The American economy is undergoing a massive sectoral shift. Just as with tech and telecoms a decade earlier, we've realized that the financial sector is way bloated, and many of its excess workers need to be found other jobs.
Luckily for them, unlike many categories of displaced workers, they have skills that will be useful in our newest growth industry: regulating financial companies. Apparently, the Federal government has realized this, and is having a jobs fair in New York for them.
The results should be interesting no matter what happens. If no one shows up, you'll know that the woebegone bankers couldn't yet bring themselves to admit that their days at Nobu are over. If they apply, and win government jobs . . . well, I'd like to be a fly on the wall the first time an investment banker realizes he needs a form signed in triplicate to order top shelf office supplies. It is true that bankers have an outsized sense of entitlement. It is also true that the bureaucratic nonsense the government forces its employees to endure is quite enough to drive anyone insane.

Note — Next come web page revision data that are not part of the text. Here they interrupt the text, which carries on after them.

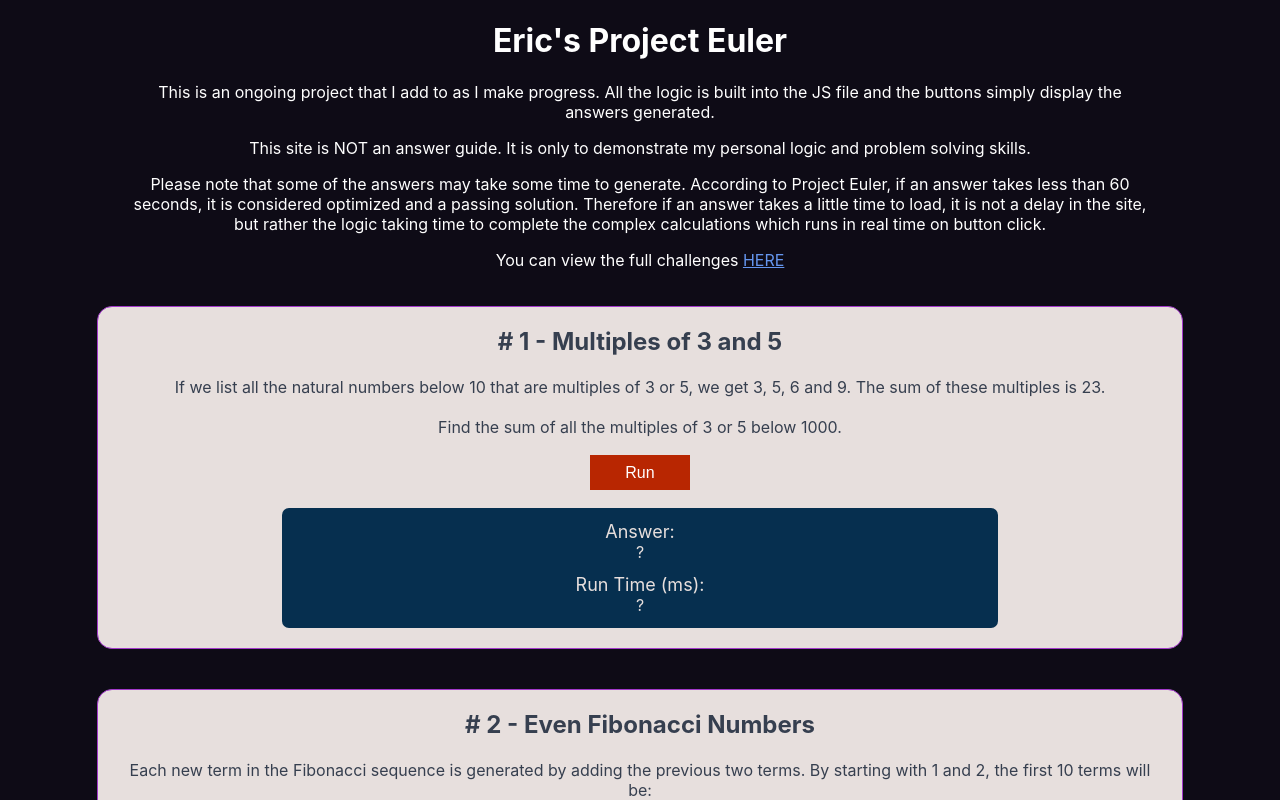
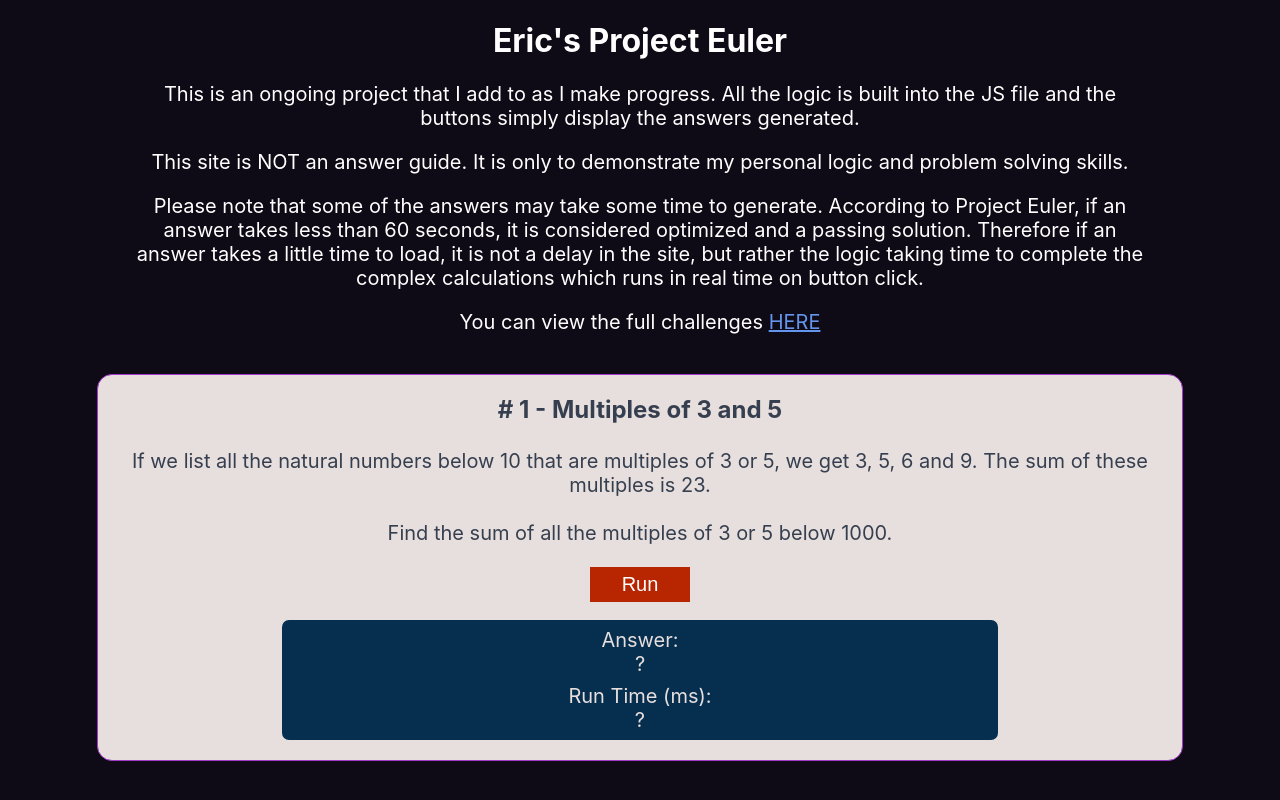
Before and after one commit to Eric-Lingren/project-euler-react, a React (Create React App) app: page / in a window 1280 px wide. Shown: the top 800 px of the page. Built offline with nearby package versions, Linux system fonts and the light colour scheme.

Commit message:
adding styling changes

```diff
--- a/src/App.css
+++ b/src/App.css
@@ -13,6 +13,10 @@
   width: 80%;
 }
 
+.header-section-text {
+  font-size: 20px;
+}
+
 a {
   color: cornflowerblue;
 }
--- a/src/App.js
+++ b/src/App.js
@@ -19,10 +19,10 @@
     <div className="App">
       <div className='project-description-wrapper'>
         <h1> Eric's Project Euler </h1>
-        <p> This is an ongoing project that I add to as I make progress.  All the logic is built into the JS file and the buttons simply display the answers generated. </p>
-        <p> This site is NOT an answer guide.  It is only to demonstrate my personal logic and problem solving skills. </p>
-        <p> Please note that some of the answers may take some time to generate.  According to Project Euler, if an answer takes less than 60 seconds, it is considered optimized and a passing solution. Therefore if an answer takes a little time to load, it is not a delay in the site, but rather the logic taking time to complete the complex calculations which runs in real time on button click.</p>
-        <p>You can view the full challenges <a href='https://projecteuler.net/' target='_blank' rel='noreferrer'> HERE </a> </p>
+        <p className='header-section-text'> This is an ongoing project that I add to as I make progress.  All the logic is built into the JS file and the buttons simply display the answers generated. </p>
+        <p className='header-section-text'> This site is NOT an answer guide.  It is only to demonstrate my personal logic and problem solving skills. </p>
+        <p className='header-section-text'> Please note that some of the answers may take some time to generate.  According to Project Euler, if an answer takes less than 60 seconds, it is considered optimized and a passing solution. Therefore if an answer takes a little time to load, it is not a delay in the site, but rather the logic taking time to complete the complex calculations which runs in real time on button click.</p>
+        <p className='header-section-text'>You can view the full challenges <a href='https://projecteuler.net/' target='_blank' rel='noreferrer'> HERE </a> </p>
       </div>
 
       {mappedQuestions}
--- a/src/components/answer.css
+++ b/src/components/answer.css
@@ -20,10 +20,11 @@
 .answer-text-header {
     margin: 0;
     color: #E7Dfdd;
-    font-size: 18px;
+    font-size: 20px;
 }
 
 .answer-text {
     margin: 0;
     color: #E7Dfdd;
+    font-size: 20px;
 }
--- a/src/components/question.css
+++ b/src/components/question.css
@@ -21,6 +21,7 @@
     color: #363f4f;
     white-space: pre-line;
     overflow-wrap: break-word;
+    font-size: 20px;
 }
 
 .button-container {
@@ -36,7 +37,7 @@
     color: white;
     height: 35px;
     width: 100px;
-    font-size: 16px;
+    font-size: 20px;
     cursor: pointer;
 }
 .run-button:hover{
```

If any of my readers are displaced financial professionals, however, they probably shouldn't reject the notion out of hand. As someone who myself downsized from my b-school income expectations, I can report first hand that it's not nearly as bad as you think. DC is a lovely city, and unlike New York, it's quite possible to live a really full and pleasant life on about what you probably used to spend on lunch. Also, if spent wisely, leisure has as much hedonic value as even really large amounts of cash.